The 32-year-old, who hails from one of Australian basketball's most famous families, is embarking on a new chapter and rediscovering who she is after not landing a contract for the current season.

Having most recently played with the Southside Flyers, Gaze found herself on the free agency list mid-year. Two clubs enquired, one offered what she described as minimum wage while the second came a week out from Round 1.

"I pictured the next few years of my life playing in the WNBL. The free agency period rolled on, you're waiting for some phone calls and they don't come, it was the first time in my whole playing career where I've felt unsure what my life would look like," Gaze told ESPN.

"In this WNBL life you know for six months you'll be playing, it might be for a different team the next season but you'll still be playing, that's your life and that's what you do. Now it's suddenly 'holy s***, what am I going to do now I stop playing and it's not my choice, when I'm not ready and I don't have a plan'.

"I get emotional because who am I? I've always been Kate Gaze, basketball player. This is my life now and it's so unrecognisable.

"I've felt isolated, embarrassed. Your sense of purpose and identity is lost.

"It feels like I've lost all my friends, which is not true a lot of them are playing all over the world and those who have retired are living their lives, but it really is like you're grieving a huge part of your life that ended abruptly.

"It's still so hard to come to terms with."

The basketball bombshell also had physical and mental aspects for the veteran guard with the deadly three-point shot.

"I was training every day, feeling good and looking fit to all of a sudden not playing.
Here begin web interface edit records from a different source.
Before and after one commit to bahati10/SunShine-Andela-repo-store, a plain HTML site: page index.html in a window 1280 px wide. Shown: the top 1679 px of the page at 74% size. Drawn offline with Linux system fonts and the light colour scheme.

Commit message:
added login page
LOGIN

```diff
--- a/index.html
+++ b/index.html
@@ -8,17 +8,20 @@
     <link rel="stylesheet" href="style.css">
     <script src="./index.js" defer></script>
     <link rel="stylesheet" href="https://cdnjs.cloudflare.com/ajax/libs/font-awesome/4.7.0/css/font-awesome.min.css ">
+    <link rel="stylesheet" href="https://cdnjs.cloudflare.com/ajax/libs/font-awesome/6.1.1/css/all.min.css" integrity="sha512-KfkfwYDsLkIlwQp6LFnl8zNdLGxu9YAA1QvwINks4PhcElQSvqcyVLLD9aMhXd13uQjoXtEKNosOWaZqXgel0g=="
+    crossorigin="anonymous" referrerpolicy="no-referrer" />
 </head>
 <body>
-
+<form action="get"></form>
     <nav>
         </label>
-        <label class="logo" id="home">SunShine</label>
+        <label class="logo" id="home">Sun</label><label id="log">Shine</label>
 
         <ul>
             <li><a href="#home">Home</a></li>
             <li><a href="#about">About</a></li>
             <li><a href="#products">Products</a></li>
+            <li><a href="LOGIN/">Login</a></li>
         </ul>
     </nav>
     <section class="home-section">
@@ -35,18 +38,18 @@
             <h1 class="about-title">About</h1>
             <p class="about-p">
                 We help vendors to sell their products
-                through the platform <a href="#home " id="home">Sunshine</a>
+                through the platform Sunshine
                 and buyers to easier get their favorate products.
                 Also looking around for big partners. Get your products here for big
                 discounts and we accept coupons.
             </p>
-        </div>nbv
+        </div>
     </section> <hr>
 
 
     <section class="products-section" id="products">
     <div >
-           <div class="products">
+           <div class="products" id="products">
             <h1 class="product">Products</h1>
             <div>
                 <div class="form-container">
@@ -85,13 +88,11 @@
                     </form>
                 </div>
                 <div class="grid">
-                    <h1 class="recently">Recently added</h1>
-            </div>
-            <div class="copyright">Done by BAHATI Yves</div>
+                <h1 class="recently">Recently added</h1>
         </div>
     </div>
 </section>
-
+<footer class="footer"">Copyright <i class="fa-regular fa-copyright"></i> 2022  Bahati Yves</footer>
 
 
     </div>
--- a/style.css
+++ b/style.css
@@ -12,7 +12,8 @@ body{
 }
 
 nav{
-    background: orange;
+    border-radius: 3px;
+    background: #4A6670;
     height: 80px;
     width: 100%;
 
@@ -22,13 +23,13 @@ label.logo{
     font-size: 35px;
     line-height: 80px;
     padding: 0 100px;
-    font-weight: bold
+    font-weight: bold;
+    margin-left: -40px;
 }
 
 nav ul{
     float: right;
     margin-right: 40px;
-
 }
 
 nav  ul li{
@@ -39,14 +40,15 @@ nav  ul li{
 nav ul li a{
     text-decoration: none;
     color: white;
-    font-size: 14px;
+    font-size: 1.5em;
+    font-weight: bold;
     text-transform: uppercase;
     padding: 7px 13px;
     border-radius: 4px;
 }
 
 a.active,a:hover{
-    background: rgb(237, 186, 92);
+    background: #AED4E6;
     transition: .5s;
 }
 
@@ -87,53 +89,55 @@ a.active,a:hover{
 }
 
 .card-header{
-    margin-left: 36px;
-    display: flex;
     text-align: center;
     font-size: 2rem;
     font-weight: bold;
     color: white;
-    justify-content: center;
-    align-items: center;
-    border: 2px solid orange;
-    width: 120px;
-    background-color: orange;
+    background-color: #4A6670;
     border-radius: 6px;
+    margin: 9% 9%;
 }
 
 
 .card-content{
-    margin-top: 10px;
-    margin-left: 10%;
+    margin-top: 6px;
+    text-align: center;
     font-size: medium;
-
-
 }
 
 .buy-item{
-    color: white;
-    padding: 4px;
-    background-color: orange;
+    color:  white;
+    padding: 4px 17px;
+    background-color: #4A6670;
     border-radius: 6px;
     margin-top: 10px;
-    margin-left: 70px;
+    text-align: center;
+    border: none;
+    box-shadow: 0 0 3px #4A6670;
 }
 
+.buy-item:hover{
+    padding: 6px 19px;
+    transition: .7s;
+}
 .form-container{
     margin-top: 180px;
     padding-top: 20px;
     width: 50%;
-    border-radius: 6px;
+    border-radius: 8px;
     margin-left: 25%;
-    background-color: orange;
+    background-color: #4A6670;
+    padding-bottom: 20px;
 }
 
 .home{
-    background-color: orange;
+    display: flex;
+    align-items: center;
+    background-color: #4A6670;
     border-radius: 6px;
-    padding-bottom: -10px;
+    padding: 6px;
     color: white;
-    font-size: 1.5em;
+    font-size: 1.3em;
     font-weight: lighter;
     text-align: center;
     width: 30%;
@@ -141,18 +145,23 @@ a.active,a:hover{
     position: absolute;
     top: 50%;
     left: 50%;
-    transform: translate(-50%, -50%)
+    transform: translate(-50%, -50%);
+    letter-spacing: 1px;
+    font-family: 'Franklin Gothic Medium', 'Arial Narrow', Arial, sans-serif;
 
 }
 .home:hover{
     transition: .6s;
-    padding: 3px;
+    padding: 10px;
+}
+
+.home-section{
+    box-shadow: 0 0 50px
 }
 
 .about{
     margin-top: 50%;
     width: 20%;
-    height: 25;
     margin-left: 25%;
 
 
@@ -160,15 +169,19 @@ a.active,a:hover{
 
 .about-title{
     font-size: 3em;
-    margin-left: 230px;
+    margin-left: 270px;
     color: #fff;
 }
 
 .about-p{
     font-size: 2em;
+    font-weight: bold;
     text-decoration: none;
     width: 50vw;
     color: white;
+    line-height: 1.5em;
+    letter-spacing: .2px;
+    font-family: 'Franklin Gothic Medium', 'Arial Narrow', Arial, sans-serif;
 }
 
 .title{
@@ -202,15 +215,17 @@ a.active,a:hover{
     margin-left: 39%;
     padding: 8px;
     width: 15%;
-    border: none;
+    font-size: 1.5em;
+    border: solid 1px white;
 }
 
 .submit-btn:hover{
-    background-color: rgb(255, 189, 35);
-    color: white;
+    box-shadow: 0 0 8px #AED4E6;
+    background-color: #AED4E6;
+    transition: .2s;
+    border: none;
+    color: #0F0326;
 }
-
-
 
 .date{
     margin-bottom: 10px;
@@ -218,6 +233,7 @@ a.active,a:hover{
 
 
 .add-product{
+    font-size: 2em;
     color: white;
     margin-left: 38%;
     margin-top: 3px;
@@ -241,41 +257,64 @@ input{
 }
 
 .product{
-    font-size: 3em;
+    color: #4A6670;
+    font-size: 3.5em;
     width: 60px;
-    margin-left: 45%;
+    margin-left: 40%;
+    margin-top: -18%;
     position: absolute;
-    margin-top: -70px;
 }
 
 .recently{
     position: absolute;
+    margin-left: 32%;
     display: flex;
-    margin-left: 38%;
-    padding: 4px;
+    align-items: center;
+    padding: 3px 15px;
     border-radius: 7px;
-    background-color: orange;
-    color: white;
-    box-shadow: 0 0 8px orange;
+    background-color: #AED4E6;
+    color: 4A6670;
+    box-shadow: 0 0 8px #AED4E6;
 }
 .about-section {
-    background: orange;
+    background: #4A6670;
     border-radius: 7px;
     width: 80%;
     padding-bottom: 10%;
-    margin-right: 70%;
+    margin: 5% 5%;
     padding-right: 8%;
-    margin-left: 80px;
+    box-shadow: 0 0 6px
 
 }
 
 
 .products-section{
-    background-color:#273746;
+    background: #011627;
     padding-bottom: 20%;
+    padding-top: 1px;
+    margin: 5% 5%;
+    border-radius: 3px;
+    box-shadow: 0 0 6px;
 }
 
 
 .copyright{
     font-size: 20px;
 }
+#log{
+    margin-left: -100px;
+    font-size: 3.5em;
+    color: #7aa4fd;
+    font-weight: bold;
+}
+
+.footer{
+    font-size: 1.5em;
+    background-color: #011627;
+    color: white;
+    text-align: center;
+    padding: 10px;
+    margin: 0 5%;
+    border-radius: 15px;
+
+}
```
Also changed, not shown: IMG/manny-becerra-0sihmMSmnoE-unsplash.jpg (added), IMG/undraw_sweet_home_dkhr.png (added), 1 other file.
I feel like I've got nothing to work towards so the motivation isn't there to get to the gym or do anything then you feel even worse because you put on a little weight," she says.

"We get told our whole life not to attach our worth to being an athlete but it's literally what we do and think about every second of our day. It's what we eat and where we go. Every part of your life revolves around basketball whether you're a development player, No.10 on the team or the superstar.

"When all of a sudden that stops, your purpose changes so much."

As a teenager, Gaze played for the AIS in three WNBL seasons before heading to the US on a college scholarship at Saint Mary's.

She completed a business degree and a masters in sports management and when she returned home to play in Australia throughout the next decade worked casual or part time jobs.

"When I came back here and we were playing for $5000 for a six-month contract and yes, they give us a car and somewhere to live but you need to make some money. Some of my teammates didn't work and relied on family or waiting tables. Working all day on your feet isn't ideal," Gaze says.

"Initially when you're in the WNBL and finding your way the first few years, you can probably get away with not working if you've got support from your family. Once you've become a player who's been in the league a few years, you're not making the big bucks but you're not a first-year player there is some pressure that you're not earning enough, you're getting older and have more responsibilities.

"Some of my best memories and friends I've made have been from playing in the league but at the same time you're not helping yourself establish a life later on."

Two months ago, Gaze moved from Melbourne to Townsville, where she previously won two WNBL titles with the Fire, to be with partner Jeff on his family property at Ayr, just over an hour south of Townsville.

She commutes to town each day to work in her HR role with Townsville City Council and is trying her hand at sideline commentary during Townsville's streamed games on 9 Now.

A matter of weeks ago Gaze felt she wouldn't be able to watch basketball because her exit felt so raw but reporting from courtside has changed her mindset.

On the verge of 200 games, Gaze hasn't given up hope on playing in the league she loves again.

But for now, she is courageously living her new chapter. Riding horses, sporting a brand spanking new Akubra and caring for 10 dogs.

After her interview with ESPN, she sends a text message.

"Just finished bottle feeding a three-day old calf who couldn't' feed from her Mum. Getting her to drink has been hard and takes a while. I'm sweating bullets! Continually asking myself who I am!"

For the majority of her life, Kate Gaze has been Kate Gaze the basketballer and while she can still be that she is discovering she is so much more.